• [Task details]: Every entry needs to be written out again exactly.

*** Extracted material ***

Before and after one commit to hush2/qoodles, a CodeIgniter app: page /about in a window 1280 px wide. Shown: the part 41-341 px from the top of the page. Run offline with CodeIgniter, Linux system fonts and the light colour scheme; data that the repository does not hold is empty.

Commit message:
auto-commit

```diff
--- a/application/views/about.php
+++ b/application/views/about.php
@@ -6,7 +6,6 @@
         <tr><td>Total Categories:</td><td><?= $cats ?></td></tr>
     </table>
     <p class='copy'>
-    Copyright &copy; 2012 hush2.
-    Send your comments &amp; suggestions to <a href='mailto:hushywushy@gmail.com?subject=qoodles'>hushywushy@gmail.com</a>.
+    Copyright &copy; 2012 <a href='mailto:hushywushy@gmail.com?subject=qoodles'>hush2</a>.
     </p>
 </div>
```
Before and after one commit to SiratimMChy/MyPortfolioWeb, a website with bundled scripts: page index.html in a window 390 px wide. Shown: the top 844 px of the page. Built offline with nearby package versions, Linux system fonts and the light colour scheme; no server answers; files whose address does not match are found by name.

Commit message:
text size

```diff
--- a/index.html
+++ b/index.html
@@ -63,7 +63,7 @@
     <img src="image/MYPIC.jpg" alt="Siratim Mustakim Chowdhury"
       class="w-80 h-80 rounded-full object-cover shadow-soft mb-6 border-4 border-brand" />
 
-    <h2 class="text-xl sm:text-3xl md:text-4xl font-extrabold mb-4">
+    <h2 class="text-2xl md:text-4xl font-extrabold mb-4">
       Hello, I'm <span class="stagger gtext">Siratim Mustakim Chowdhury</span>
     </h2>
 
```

*** End of Extracted material ***

• [Your solution]:
Before and after one commit to hush2/qoodles, a CodeIgniter app: page /about in a window 1280 px wide. Shown: the part 41-341 px from the top of the page. Run offline with CodeIgniter, Linux system fonts and the light colour scheme; data that the repository does not hold is empty.

Commit message:
auto-commit

```diff
--- a/application/views/about.php
+++ b/application/views/about.php
@@ -6,7 +6,6 @@
         <tr><td>Total Categories:</td><td><?= $cats ?></td></tr>
     </table>
     <p class='copy'>
-    Copyright &copy; 2012 hush2.
-    Send your comments &amp; suggestions to <a href='mailto:hushywushy@gmail.com?subject=qoodles'>hushywushy@gmail.com</a>.
+    Copyright &copy; 2012 <a href='mailto:hushywushy@gmail.com?subject=qoodles'>hush2</a>.
     </p>
 </div>
```
Before and after one commit to SiratimMChy/MyPortfolioWeb, a website with bundled scripts: page index.html in a window 390 px wide. Shown: the top 844 px of the page. Built offline with nearby package versions, Linux system fonts and the light colour scheme; no server answers; files whose address does not match are found by name.

Commit message:
text size

```diff
--- a/index.html
+++ b/index.html
@@ -63,7 +63,7 @@
     <img src="image/MYPIC.jpg" alt="Siratim Mustakim Chowdhury"
       class="w-80 h-80 rounded-full object-cover shadow-soft mb-6 border-4 border-brand" />
 
-    <h2 class="text-xl sm:text-3xl md:text-4xl font-extrabold mb-4">
+    <h2 class="text-2xl md:text-4xl font-extrabold mb-4">
       Hello, I'm <span class="stagger gtext">Siratim Mustakim Chowdhury</span>
     </h2>
 
```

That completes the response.